Even after his death, Kerouac’s popularity continues. “On The Road” has remained widely read and a new film adaptation of the novel starring Garrett Hedlund and Kristen Stewart recently premiered at the Cannes Film Festival. Kerouac was named one of the most important figures of the 20th century by LIFE Magazine and The Times of London and interest in Kerouac has grown with the publication of his letters, poetry, spiritual writings, early novels and more from his remarkable literary archive. He has been cited as an influence by countless writers and musicians, including The Doors. A 2005 forum in New York featured a reading of a passage from “Beat Generation” by actor Ethan Hawke, but to date, the play has yet to be staged in its entirety. 

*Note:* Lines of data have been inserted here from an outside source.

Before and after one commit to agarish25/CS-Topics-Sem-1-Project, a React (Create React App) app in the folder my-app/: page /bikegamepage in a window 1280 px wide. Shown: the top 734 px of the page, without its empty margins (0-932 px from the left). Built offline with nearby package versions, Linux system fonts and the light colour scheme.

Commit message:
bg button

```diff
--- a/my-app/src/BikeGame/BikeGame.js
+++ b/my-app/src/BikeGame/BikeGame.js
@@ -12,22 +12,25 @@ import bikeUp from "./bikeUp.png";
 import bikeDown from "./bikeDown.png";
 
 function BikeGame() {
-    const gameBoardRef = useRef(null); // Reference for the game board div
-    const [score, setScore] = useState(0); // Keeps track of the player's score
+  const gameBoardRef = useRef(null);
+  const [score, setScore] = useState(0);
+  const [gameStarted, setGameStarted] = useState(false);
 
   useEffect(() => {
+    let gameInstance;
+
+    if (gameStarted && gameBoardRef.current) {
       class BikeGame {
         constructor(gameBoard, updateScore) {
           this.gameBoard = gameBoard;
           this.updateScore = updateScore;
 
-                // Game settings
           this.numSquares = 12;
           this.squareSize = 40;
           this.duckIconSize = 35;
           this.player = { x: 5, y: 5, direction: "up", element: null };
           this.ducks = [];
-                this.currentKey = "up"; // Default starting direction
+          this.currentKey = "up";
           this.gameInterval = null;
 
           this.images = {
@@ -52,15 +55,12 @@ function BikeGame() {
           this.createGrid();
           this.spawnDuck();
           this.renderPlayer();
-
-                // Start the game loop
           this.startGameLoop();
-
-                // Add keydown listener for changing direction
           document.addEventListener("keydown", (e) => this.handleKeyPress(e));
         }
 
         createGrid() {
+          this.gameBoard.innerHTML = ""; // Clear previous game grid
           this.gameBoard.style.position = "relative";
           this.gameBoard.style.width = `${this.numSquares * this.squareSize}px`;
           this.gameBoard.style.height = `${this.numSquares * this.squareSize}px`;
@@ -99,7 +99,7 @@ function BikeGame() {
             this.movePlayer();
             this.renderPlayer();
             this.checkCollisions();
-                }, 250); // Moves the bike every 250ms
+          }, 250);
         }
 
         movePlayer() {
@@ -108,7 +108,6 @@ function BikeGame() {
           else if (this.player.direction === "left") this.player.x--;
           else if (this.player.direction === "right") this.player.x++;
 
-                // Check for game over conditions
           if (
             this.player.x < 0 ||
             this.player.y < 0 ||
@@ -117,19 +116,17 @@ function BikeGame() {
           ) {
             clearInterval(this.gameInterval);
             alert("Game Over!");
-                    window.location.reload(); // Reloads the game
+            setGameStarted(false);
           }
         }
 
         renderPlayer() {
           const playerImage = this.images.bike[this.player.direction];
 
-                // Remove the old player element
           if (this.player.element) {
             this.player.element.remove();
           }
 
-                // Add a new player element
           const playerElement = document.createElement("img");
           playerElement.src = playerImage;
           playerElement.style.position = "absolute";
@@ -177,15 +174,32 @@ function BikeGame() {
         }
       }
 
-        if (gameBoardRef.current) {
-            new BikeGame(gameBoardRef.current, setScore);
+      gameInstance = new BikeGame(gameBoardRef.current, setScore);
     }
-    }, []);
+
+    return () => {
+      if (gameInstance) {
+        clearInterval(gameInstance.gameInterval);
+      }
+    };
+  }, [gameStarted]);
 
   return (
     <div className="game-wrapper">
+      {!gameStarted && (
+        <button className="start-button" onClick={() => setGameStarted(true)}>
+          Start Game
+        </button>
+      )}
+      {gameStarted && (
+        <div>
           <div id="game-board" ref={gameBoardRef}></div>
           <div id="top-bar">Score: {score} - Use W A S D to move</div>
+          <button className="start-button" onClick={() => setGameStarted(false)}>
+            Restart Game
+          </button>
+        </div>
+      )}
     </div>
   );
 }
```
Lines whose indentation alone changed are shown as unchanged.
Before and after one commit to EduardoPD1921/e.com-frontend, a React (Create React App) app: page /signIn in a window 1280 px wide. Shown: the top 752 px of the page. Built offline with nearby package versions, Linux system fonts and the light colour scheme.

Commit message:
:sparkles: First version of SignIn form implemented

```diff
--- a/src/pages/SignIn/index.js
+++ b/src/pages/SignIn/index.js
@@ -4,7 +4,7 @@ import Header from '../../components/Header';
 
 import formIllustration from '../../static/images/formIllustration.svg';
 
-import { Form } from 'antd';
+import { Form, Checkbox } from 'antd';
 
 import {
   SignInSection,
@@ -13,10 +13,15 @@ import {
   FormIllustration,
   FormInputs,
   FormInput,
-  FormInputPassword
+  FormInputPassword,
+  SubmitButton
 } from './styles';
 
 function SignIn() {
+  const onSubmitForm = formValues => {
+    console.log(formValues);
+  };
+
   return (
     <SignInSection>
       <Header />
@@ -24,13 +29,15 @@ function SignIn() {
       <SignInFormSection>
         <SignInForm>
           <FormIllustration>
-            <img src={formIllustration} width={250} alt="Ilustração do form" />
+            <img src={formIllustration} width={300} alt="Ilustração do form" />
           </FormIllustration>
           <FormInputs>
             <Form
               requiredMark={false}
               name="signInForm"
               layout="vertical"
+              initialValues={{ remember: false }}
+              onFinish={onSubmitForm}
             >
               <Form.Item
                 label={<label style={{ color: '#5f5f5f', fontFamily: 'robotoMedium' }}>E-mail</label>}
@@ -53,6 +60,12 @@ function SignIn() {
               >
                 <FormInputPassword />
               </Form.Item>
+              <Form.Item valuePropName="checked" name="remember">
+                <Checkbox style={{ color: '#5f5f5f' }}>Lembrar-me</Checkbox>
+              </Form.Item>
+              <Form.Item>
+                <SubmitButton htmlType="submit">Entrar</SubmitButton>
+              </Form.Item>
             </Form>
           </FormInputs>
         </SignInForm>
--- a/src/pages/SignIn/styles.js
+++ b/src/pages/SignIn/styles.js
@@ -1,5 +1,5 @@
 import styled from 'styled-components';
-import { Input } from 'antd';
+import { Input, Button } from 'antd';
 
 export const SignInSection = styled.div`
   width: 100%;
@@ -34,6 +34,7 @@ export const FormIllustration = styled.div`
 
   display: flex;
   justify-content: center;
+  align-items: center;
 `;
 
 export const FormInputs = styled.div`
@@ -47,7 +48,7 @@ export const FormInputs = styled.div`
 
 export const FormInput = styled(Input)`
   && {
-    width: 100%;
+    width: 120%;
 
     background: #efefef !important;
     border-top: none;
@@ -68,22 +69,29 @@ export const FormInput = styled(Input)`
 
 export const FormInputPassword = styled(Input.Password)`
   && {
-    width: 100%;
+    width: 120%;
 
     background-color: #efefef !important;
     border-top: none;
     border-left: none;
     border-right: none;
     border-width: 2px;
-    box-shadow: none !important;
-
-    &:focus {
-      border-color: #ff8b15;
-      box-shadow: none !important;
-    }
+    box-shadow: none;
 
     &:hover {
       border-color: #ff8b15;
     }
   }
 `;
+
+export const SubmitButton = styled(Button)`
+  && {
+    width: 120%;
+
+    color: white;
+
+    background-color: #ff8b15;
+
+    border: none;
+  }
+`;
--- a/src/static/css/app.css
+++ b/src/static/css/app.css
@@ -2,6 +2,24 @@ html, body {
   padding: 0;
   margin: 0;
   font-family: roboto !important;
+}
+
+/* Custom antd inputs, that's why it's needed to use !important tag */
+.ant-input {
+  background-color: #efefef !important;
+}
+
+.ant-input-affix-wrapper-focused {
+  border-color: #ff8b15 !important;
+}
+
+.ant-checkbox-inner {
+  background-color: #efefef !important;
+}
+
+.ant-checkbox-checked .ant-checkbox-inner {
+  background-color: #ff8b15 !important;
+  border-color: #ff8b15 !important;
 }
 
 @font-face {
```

Founded in 1979 by a group of committed civic leaders, Merrimack Repertory Theatre’s mission is “to advance the cause of human understanding by creating theatrical productions at the highest level of artistic excellence and making them affordable to the broadest possible community.” Merrimack Rep’s unique artistic vision is shaped by a passion for excellence and a profound commitment to its community. It strives to enhance the community’s quality of life while contributing to its economic strength, measuring success by the depth of the company’s artistic and social contribution to the region. 

A member of the League of Resident Theatres (LORT), MRT has received hundreds of awards and accolades, including recognition in American Theatre Magazine, The Boston Globe, Boston Magazine and The New York Times for artistic excellence and its contribution to the community. MRT’s history comprises more than 210 productions including 16 world premieres and 34 regional premieres, contributing significantly to the canon of the American theater and bringing new plays to audiences throughout New England. Merrimack Repertory Theatre’s 2012-2013 season is sponsored by LowellBank. Merrimack Repertory Theatre is funded in part by the Massachusetts Cultural Council. For details on MRT’s season information, show times, tickets, directions or to request a brochure, visit or call 978-654-4MRT (4678).

UMass Lowell is a comprehensive, national research university located on a high-energy campus in the heart of a global community. The university offers its more than 15,000 students bachelor’s, master’s and doctoral degrees in business, education, engineering, fine arts, health and environment, humanities, management, sciences and social sciences. UMass Lowell delivers high-quality educational programs, vigorous hands-on learning and personal attention from leading faculty and staff, all of which prepare graduates to be ready for work, for life and for all the world offers.